*Instructions to follow*. From the first line to the last, reproduce the data exactly.

*Excerpted records*.
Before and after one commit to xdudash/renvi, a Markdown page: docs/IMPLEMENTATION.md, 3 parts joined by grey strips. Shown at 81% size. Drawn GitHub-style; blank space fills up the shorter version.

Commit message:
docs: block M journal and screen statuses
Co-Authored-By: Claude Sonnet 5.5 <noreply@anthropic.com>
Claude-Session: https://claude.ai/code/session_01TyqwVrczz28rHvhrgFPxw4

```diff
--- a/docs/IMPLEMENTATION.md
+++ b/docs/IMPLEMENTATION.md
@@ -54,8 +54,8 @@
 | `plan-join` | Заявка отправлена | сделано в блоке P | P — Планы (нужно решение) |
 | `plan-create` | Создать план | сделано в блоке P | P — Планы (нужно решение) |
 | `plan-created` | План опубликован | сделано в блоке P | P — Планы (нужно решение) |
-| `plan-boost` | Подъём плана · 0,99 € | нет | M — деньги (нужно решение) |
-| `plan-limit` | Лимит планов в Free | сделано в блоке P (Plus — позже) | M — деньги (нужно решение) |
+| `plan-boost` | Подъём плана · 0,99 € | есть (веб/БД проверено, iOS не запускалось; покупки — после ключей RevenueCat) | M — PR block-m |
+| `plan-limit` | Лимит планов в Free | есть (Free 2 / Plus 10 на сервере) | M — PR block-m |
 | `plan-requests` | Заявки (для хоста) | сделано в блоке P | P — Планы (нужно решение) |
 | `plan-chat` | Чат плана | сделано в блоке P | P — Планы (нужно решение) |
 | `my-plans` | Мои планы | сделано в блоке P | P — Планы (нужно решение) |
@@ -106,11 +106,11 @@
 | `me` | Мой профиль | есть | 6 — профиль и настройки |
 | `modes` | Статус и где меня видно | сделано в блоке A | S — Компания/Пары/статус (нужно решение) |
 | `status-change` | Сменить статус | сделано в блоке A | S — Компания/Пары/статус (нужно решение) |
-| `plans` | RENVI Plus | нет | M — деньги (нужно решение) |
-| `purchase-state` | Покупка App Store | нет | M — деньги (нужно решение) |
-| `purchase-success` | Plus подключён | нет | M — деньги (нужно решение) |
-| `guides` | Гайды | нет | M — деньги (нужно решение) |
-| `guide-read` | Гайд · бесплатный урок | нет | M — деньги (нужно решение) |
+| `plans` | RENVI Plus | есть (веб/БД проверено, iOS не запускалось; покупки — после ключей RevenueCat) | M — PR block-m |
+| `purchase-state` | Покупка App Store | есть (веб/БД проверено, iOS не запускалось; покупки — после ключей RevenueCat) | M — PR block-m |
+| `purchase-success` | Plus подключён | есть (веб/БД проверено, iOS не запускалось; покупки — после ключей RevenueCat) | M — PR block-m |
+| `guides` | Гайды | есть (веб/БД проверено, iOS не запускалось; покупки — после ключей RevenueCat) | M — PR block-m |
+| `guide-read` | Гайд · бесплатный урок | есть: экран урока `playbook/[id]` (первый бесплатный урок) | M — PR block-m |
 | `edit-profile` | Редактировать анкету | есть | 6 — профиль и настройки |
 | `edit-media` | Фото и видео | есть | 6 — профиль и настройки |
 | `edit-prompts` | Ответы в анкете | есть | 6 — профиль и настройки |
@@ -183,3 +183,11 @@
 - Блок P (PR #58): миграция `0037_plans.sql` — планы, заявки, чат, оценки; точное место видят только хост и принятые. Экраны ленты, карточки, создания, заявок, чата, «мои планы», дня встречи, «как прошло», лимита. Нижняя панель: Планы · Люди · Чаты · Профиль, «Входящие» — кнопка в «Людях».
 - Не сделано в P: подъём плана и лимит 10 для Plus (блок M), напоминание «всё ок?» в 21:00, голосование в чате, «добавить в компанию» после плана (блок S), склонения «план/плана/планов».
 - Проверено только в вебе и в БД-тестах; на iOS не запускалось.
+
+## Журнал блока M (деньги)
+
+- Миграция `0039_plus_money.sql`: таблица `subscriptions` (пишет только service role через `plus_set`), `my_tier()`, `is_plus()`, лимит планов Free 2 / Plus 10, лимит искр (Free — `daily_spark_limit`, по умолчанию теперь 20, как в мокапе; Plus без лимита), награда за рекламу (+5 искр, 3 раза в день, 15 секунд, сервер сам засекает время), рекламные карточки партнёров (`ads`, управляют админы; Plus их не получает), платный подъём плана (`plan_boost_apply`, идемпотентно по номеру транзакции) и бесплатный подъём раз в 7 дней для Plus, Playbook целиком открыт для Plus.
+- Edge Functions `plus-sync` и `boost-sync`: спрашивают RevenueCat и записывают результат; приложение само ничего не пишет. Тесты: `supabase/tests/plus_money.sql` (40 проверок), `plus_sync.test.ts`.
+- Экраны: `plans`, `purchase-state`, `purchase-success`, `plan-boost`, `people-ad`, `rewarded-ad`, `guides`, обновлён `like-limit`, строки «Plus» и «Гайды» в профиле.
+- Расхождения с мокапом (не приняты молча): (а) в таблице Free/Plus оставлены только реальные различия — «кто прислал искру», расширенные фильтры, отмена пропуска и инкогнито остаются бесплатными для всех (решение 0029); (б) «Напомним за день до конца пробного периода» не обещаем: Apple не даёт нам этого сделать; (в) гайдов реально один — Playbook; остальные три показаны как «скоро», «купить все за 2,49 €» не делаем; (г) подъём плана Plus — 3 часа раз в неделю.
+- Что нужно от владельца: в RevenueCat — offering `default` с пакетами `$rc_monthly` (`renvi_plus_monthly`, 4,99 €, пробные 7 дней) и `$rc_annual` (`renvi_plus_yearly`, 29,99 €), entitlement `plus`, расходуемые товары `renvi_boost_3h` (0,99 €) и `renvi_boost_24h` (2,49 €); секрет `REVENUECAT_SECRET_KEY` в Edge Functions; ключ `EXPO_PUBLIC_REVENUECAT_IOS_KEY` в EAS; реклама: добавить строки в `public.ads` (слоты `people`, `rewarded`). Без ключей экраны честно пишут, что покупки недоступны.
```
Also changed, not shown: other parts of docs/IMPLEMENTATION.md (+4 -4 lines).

*Output of the exercise*.
Before and after one commit to xdudash/renvi, a Markdown page: docs/IMPLEMENTATION.md, 3 parts joined by grey strips. Shown at 81% size. Drawn GitHub-style; blank space fills up the shorter version.

Commit message:
docs: block M journal and screen statuses
Co-Authored-By: Claude Sonnet 5.5 <noreply@anthropic.com>
Claude-Session: https://claude.ai/code/session_01TyqwVrczz28rHvhrgFPxw4

```diff
--- a/docs/IMPLEMENTATION.md
+++ b/docs/IMPLEMENTATION.md
@@ -54,8 +54,8 @@
 | `plan-join` | Заявка отправлена | сделано в блоке P | P — Планы (нужно решение) |
 | `plan-create` | Создать план | сделано в блоке P | P — Планы (нужно решение) |
 | `plan-created` | План опубликован | сделано в блоке P | P — Планы (нужно решение) |
-| `plan-boost` | Подъём плана · 0,99 € | нет | M — деньги (нужно решение) |
-| `plan-limit` | Лимит планов в Free | сделано в блоке P (Plus — позже) | M — деньги (нужно решение) |
+| `plan-boost` | Подъём плана · 0,99 € | есть (веб/БД проверено, iOS не запускалось; покупки — после ключей RevenueCat) | M — PR block-m |
+| `plan-limit` | Лимит планов в Free | есть (Free 2 / Plus 10 на сервере) | M — PR block-m |
 | `plan-requests` | Заявки (для хоста) | сделано в блоке P | P — Планы (нужно решение) |
 | `plan-chat` | Чат плана | сделано в блоке P | P — Планы (нужно решение) |
 | `my-plans` | Мои планы | сделано в блоке P | P — Планы (нужно решение) |
@@ -106,11 +106,11 @@
 | `me` | Мой профиль | есть | 6 — профиль и настройки |
 | `modes` | Статус и где меня видно | сделано в блоке A | S — Компания/Пары/статус (нужно решение) |
 | `status-change` | Сменить статус | сделано в блоке A | S — Компания/Пары/статус (нужно решение) |
-| `plans` | RENVI Plus | нет | M — деньги (нужно решение) |
-| `purchase-state` | Покупка App Store | нет | M — деньги (нужно решение) |
-| `purchase-success` | Plus подключён | нет | M — деньги (нужно решение) |
-| `guides` | Гайды | нет | M — деньги (нужно решение) |
-| `guide-read` | Гайд · бесплатный урок | нет | M — деньги (нужно решение) |
+| `plans` | RENVI Plus | есть (веб/БД проверено, iOS не запускалось; покупки — после ключей RevenueCat) | M — PR block-m |
+| `purchase-state` | Покупка App Store | есть (веб/БД проверено, iOS не запускалось; покупки — после ключей RevenueCat) | M — PR block-m |
+| `purchase-success` | Plus подключён | есть (веб/БД проверено, iOS не запускалось; покупки — после ключей RevenueCat) | M — PR block-m |
+| `guides` | Гайды | есть (веб/БД проверено, iOS не запускалось; покупки — после ключей RevenueCat) | M — PR block-m |
+| `guide-read` | Гайд · бесплатный урок | есть: экран урока `playbook/[id]` (первый бесплатный урок) | M — PR block-m |
 | `edit-profile` | Редактировать анкету | есть | 6 — профиль и настройки |
 | `edit-media` | Фото и видео | есть | 6 — профиль и настройки |
 | `edit-prompts` | Ответы в анкете | есть | 6 — профиль и настройки |
@@ -183,3 +183,11 @@
 - Блок P (PR #58): миграция `0037_plans.sql` — планы, заявки, чат, оценки; точное место видят только хост и принятые. Экраны ленты, карточки, создания, заявок, чата, «мои планы», дня встречи, «как прошло», лимита. Нижняя панель: Планы · Люди · Чаты · Профиль, «Входящие» — кнопка в «Людях».
 - Не сделано в P: подъём плана и лимит 10 для Plus (блок M), напоминание «всё ок?» в 21:00, голосование в чате, «добавить в компанию» после плана (блок S), склонения «план/плана/планов».
 - Проверено только в вебе и в БД-тестах; на iOS не запускалось.
+
+## Журнал блока M (деньги)
+
+- Миграция `0039_plus_money.sql`: таблица `subscriptions` (пишет только service role через `plus_set`), `my_tier()`, `is_plus()`, лимит планов Free 2 / Plus 10, лимит искр (Free — `daily_spark_limit`, по умолчанию теперь 20, как в мокапе; Plus без лимита), награда за рекламу (+5 искр, 3 раза в день, 15 секунд, сервер сам засекает время), рекламные карточки партнёров (`ads`, управляют админы; Plus их не получает), платный подъём плана (`plan_boost_apply`, идемпотентно по номеру транзакции) и бесплатный подъём раз в 7 дней для Plus, Playbook целиком открыт для Plus.
+- Edge Functions `plus-sync` и `boost-sync`: спрашивают RevenueCat и записывают результат; приложение само ничего не пишет. Тесты: `supabase/tests/plus_money.sql` (40 проверок), `plus_sync.test.ts`.
+- Экраны: `plans`, `purchase-state`, `purchase-success`, `plan-boost`, `people-ad`, `rewarded-ad`, `guides`, обновлён `like-limit`, строки «Plus» и «Гайды» в профиле.
+- Расхождения с мокапом (не приняты молча): (а) в таблице Free/Plus оставлены только реальные различия — «кто прислал искру», расширенные фильтры, отмена пропуска и инкогнито остаются бесплатными для всех (решение 0029); (б) «Напомним за день до конца пробного периода» не обещаем: Apple не даёт нам этого сделать; (в) гайдов реально один — Playbook; остальные три показаны как «скоро», «купить все за 2,49 €» не делаем; (г) подъём плана Plus — 3 часа раз в неделю.
+- Что нужно от владельца: в RevenueCat — offering `default` с пакетами `$rc_monthly` (`renvi_plus_monthly`, 4,99 €, пробные 7 дней) и `$rc_annual` (`renvi_plus_yearly`, 29,99 €), entitlement `plus`, расходуемые товары `renvi_boost_3h` (0,99 €) и `renvi_boost_24h` (2,49 €); секрет `REVENUECAT_SECRET_KEY` в Edge Functions; ключ `EXPO_PUBLIC_REVENUECAT_IOS_KEY` в EAS; реклама: добавить строки в `public.ads` (слоты `people`, `rewarded`). Без ключей экраны честно пишут, что покупки недоступны.
```
Also changed, not shown: other parts of docs/IMPLEMENTATION.md (+4 -4 lines).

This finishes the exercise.